When Hollywood produces a sequel, it is because the first film was a hit. This spring’s Budget Deficit IV, starring the City of Los Angeles, does not fall into that category. What started out as a PG rated show three years ago and gained little attention has turned into a horror movie that should scare every resident and taxpayer of Los Angeles.

Some of the actors in Budget Deficit IV would like to make us believe that while the plot is heavy with drama, calling it a horror movie is simply crying wolf. They assert that the villain in Budget Deficit I, II, III and IV is a character called the Great Recession and that if we are just patient, that villain will be swept away as the economy improves. Miguel Santana, L.A.’s City Administrative Officer, says that portrayal of the current budget deficit would be fiction.

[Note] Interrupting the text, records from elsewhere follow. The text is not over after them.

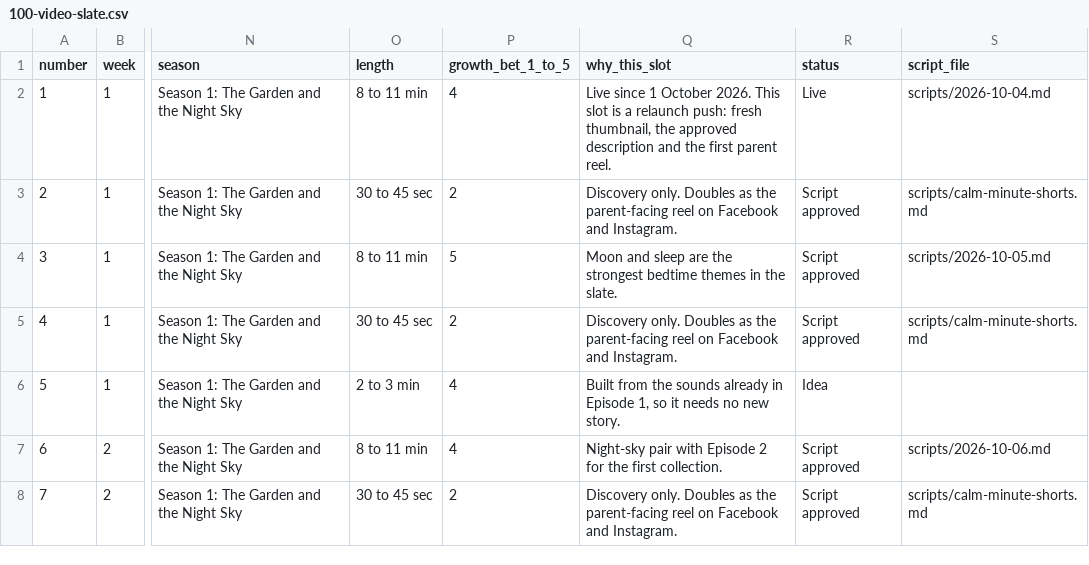
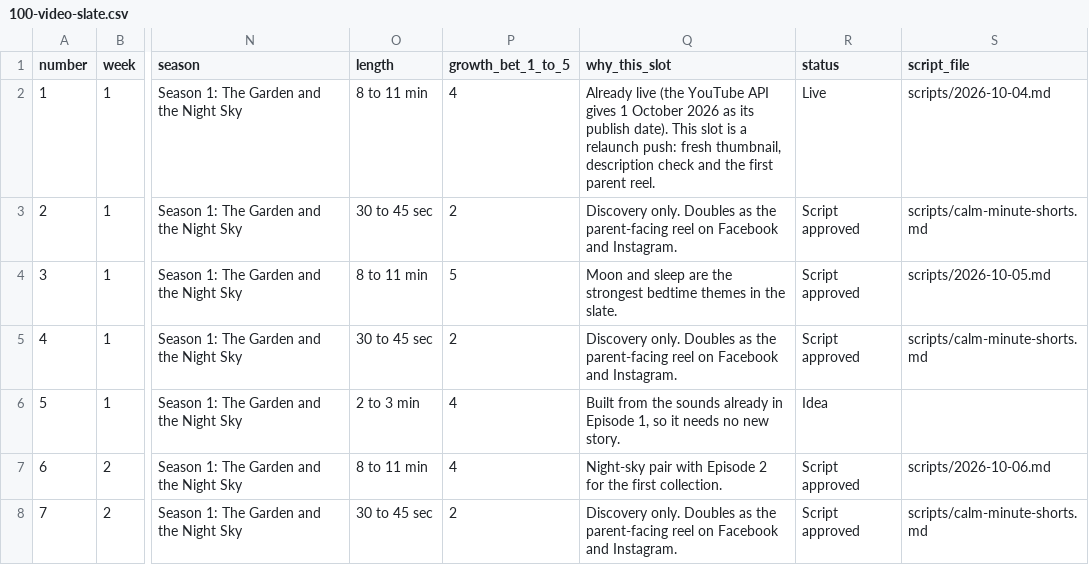
Before and after one commit to LBD-DASH/princess-baylin, a CSV file: docs/100-video-slate.csv, drawn as a sheet; only a part is shown, gaps mark what is left out; the diff names each change by its address in the sheet, - before the commit and + after, or states it on an @@ line.

```diff
--- a/docs/100-video-slate.csv
+++ b/docs/100-video-slate.csv
-Q2 (why_this_slot): Live since 1 October 2026. This slot is a relaunch push: fresh thumbnail, the approved description and the…
+Q2 (why_this_slot): Already live (the YouTube API gives 1 October 2026 as its publish date). This slot is a relaunch push: fresh thumbnail, description check and the…
```
Also changed, not shown: 2 other files.
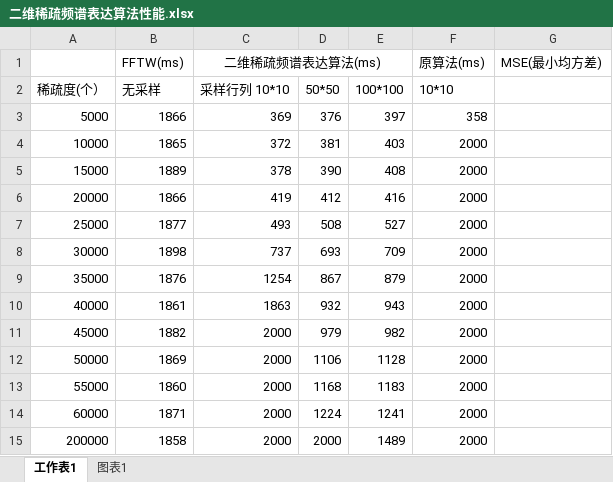
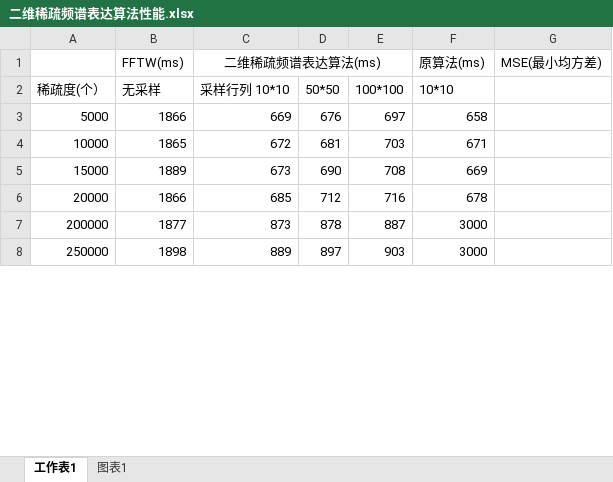
Before and after one commit to BruceMu/LastPaper, an Excel workbook: 论文图片素材/二维稀疏频谱表达算法性能.xlsx, sheet 工作表1, drawn as a sheet; only a part is shown; values as stored, in another font and other column widths than the file's, no borders; charts and pictures not drawn; removed rows and columns are numbered as before the commit, all else as after; the diff covers the shown part only; the diff names each change by its address in the sheet, - before the commit and + after, or states it on an @@ line.

```diff
--- a/论文图片素材/二维稀疏频谱表达算法性能.xlsx (sheet 工作表1)
+++ b/论文图片素材/二维稀疏频谱表达算法性能.xlsx (sheet 工作表1)
-C3 (二维稀疏频谱表达算法(ms)): 369
+C3 (二维稀疏频谱表达算法(ms)): 669
-D3: 376
+D3: 676
-E3: 397
+E3: 697
-F3 (原算法(ms)): 358
+F3 (原算法(ms)): 658
-C4 (二维稀疏频谱表达算法(ms)): 372
+C4 (二维稀疏频谱表达算法(ms)): 672
-D4: 381
+D4: 681
-E4: 403
+E4: 703
-F4 (原算法(ms)): 2000
+F4 (原算法(ms)): 671
-C5 (二维稀疏频谱表达算法(ms)): 378
+C5 (二维稀疏频谱表达算法(ms)): 673
-D5: 390
+D5: 690
-E5: 408
+E5: 708
-F5 (原算法(ms)): 2000
+F5 (原算法(ms)): 669
-C6 (二维稀疏频谱表达算法(ms)): 419
+C6 (二维稀疏频谱表达算法(ms)): 685
-D6: 412
+D6: 712
-E6: 416
+E6: 716
-F6 (原算法(ms)): 2000
+F6 (原算法(ms)): 678
-row 7: 25000 | 1877 | 493 | 508 | 527 | 2000
-row 8: 30000 | 1898 | 737 | 693 | 709 | 2000
-row 9: 35000 | 1876 | 1254 | 867 | 879 | 2000
-row 10: 40000 | 1861 | 1863 | 932 | 943 | 2000
-row 11: 45000 | 1882 | 2000 | 979 | 982 | 2000
-row 12: 50000 | 1869 | 2000 | 1106 | 1128 | 2000
-row 13: 55000 | 1860 | 2000 | 1168 | 1183 | 2000
-row 14: 60000 | 1871 | 2000 | 1224 | 1241 | 2000
-B7 (FFTW(ms)): 1858
+B7 (FFTW(ms)): 1877
-C7 (二维稀疏频谱表达算法(ms)): 2000
+C7 (二维稀疏频谱表达算法(ms)): 873
-D7: 2000
+D7: 878
-E7: 1489
+E7: 887
-F7 (原算法(ms)): 2000
+F7 (原算法(ms)): 3000
+row 8: 250000 | 1898 | 889 | 897 | 903 | 3000
```
Also changed, not shown: 8 added rows, 1 removed row and 5 edited cells elsewhere in this sheet, charts or pictures, 2 other files.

Speaking to a group of L.A. Area Chamber members last Friday, Santana said the actual numbers for the past four years and the financial projections for the next four years tell a sobering story about a budget crisis that would have unfolded even without the Great Recession. Santana points to a long-term trend line of increased expenses for personnel, programs and retiree benefits that surely and steadily increased the City’s budget obligations every year and laid the foundation for a budget deficit even when the economy was growing robustly. The budget deficit tsunami is rushing in on Mayor Villaraigosa, members of the L.A. City Council and citizens of Los Angeles, and we can no longer avoid tough cost-cutting decisions.

The City’s rising obligations were obvious the last 10 years, but a growing economy masked the threat. The City’s revenue from the general fund and special funds peaked in FY 2008-09 at $7.11 billion, which represented a 39 percent increase in revenue from five years earlier. Over the next two years, revenue declined by 5 percent to $6.75 billion in 2010-11. Santana is projecting the same level of revenue in FY 2011-12 and a budget deficit of $350 million. This $350 million number should sound familiar because it is approximately the same amount as the budget deficit that the mayor and City Council started with in the spring of 2008, 2009 and 2010.

Santana will be offering Mayor Villaraigosa and City Council a set of options to close the $350 million budget deficit for 2011-12 that include: 1. Reducing the programs and services which the City provides to a set of core services 2. Reducing the number of City employees or increasing the number of furlough days3. Reforming pension and health care benefits for retirees 4. Contracting out for some core City services to reduce the City’s long-term liability for pensions and health care for future retirees.

The Chamber appreciates the transparent analysis that Santana is providing to elected officials and the taxpayers of Los Angeles. The votes in City Council this spring will determine whether this budget deficit discussion ends up being heavy drama or a horror movie with continuing sequels in future years.